Another thing that has shocked me about parenthood is how much "stuff" that those little people need!!! It's unreal. How can someone so small have a list of demands and product needs as long as Mariah Carey's when she's on tour?! And have more wardrobe changes than Diana Ross! Trying to gather everything up to leave the house just to go to the grocery store is an adventure. I can't imagine how it will be when we finally go out of town. You always have that nagging feeling that you are forgetting something when you leave the house, and you hope and pray that it's not the baby! Then there is the time when you actually do forget something, something big and you beat yourself up and think that you are the most terrible parent in the world. This happened to me just yesterday when we were dropping EJ off at Waumba Land at church (Birth-4yrs childcare). We realized as we were taking EJ out of the car that we had neglected to put any bottles in the diaper bag. Yes, we were going to send our child to church for a couple of hours without food! I was so embarrassed by this until I ran into a friend of mine at church and told her what happened.
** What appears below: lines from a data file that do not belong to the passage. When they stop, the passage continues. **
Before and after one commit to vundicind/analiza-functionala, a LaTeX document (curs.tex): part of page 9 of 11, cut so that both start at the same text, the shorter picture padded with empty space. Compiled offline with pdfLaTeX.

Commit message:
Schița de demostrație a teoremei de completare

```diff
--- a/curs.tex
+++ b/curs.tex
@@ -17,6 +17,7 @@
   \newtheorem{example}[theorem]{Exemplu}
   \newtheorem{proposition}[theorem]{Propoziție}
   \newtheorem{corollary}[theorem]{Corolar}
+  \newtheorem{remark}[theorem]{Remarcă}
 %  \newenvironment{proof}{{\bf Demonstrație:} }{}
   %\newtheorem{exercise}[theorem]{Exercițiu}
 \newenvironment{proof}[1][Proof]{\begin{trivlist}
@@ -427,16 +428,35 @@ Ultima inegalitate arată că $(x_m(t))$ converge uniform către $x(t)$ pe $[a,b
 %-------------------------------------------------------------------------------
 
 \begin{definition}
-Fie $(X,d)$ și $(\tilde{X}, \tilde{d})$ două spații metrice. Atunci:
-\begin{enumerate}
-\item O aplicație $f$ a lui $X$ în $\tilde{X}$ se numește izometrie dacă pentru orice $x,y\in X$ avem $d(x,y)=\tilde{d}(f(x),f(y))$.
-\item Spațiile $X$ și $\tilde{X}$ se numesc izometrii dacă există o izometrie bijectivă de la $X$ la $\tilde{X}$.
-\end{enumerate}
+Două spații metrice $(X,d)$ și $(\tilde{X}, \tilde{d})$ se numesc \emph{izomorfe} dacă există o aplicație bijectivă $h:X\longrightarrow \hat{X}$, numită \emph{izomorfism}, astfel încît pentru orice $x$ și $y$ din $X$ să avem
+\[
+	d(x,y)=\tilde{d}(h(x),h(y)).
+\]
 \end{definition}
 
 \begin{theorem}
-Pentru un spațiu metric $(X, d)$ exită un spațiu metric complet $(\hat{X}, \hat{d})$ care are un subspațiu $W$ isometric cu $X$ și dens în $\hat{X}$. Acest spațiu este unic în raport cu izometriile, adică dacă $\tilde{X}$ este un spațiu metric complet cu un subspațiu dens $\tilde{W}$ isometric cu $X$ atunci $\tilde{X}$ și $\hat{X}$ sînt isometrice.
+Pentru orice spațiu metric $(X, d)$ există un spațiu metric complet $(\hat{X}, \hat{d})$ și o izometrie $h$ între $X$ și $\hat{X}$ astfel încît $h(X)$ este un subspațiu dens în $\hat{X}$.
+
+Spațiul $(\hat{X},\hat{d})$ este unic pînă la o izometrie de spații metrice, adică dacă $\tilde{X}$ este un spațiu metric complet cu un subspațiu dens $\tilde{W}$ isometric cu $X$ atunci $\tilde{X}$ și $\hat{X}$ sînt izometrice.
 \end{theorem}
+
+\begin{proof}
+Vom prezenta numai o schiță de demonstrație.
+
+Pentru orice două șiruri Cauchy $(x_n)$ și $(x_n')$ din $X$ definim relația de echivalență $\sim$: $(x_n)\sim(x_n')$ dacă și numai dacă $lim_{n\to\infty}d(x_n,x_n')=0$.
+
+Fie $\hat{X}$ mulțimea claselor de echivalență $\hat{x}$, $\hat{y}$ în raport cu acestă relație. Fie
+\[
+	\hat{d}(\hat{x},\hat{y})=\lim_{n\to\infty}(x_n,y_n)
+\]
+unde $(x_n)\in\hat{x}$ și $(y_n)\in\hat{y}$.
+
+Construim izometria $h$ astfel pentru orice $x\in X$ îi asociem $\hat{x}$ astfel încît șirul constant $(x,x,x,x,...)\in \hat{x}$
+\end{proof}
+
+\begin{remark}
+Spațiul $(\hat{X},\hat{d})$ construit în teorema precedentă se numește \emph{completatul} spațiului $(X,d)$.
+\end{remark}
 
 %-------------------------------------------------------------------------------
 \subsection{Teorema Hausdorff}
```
My friend is an experienced mother of three and let me know not to feel bad because she had accidentally sent her son to school with no shoes just that week! There's just so much stuff to remember that eventually something will fall through the cracks.

Motherhood is one of the only jobs that no one else can do better than you. This is why, as a mother who works outside of the home, it was difficult to go back to work and leave my little one in the hands of another. When you look into their eyes as you are leaving them for the first time, it almost rips your heart out. It does make it easier though, when you are comfortable with who is caring for your child. I recommend doing lots of research and interviewing potential childcare candidates. Also, think about the specific needs that your family has. Not all childcare options work for all families.

So I'm still dealing with the sleep deprivation, demands from my baby, remembering things, being a good wife and now throw in my duties at work into the mix. Lord, give me strength. I know I can do it, because I'm a mom and all moms are SUPERHEROS!!

Take a look at this video. You may have seen it before, but this really describes how much work goes in to being a mother. Thank you to all of the moms out there. You all are AWESOME!